• _What is expected_
From the line containing "Increased font size." onward, retype each line of the entries below exactly, last line included.

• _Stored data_

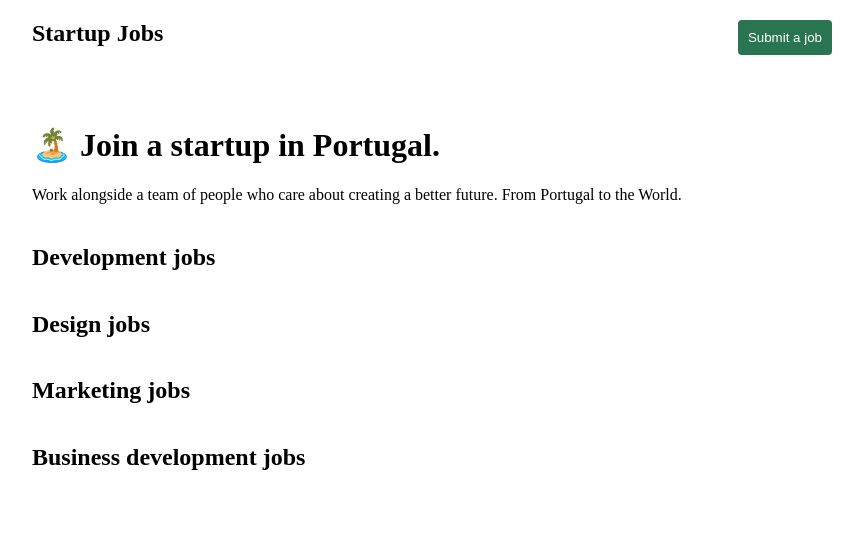
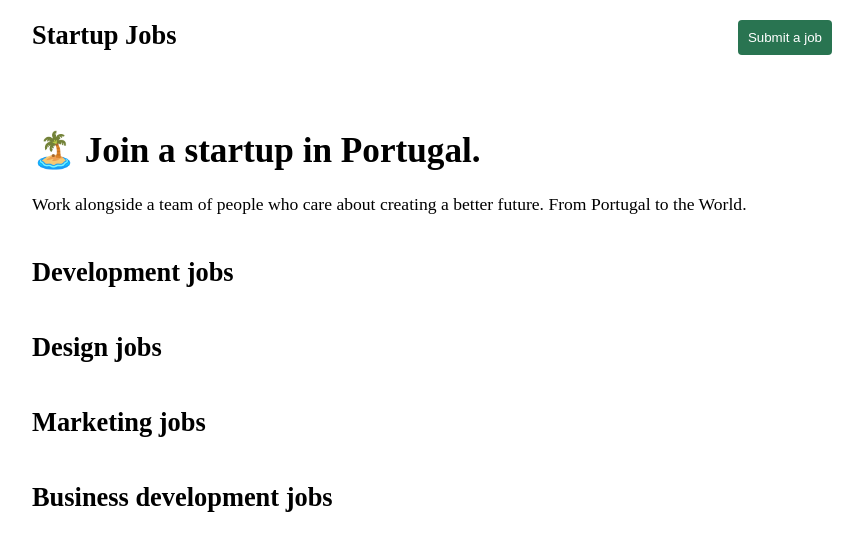
Before and after one commit to outono-org/fuzzboard.com, a Flask app: page / in a window 1280 px wide. Shown: the top 553 px of the page, without its empty margins (208-1071 px from the left). Run offline with Flask 2, Linux system fonts and the light colour scheme; data that the repository does not hold is empty.

Commit message:
Increased font size.

```diff
--- a/application/static/css/styles.css
+++ b/application/static/css/styles.css
@@ -1,3 +1,7 @@
+body {
+  font-size: 1.1em;
+}
+
 a {
   text-decoration: none;
 }
```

• _Written response_
Increased font size.

```diff
--- a/application/static/css/styles.css
+++ b/application/static/css/styles.css
@@ -1,3 +1,7 @@
+body {
+  font-size: 1.1em;
+}
+
 a {
   text-decoration: none;
 }
```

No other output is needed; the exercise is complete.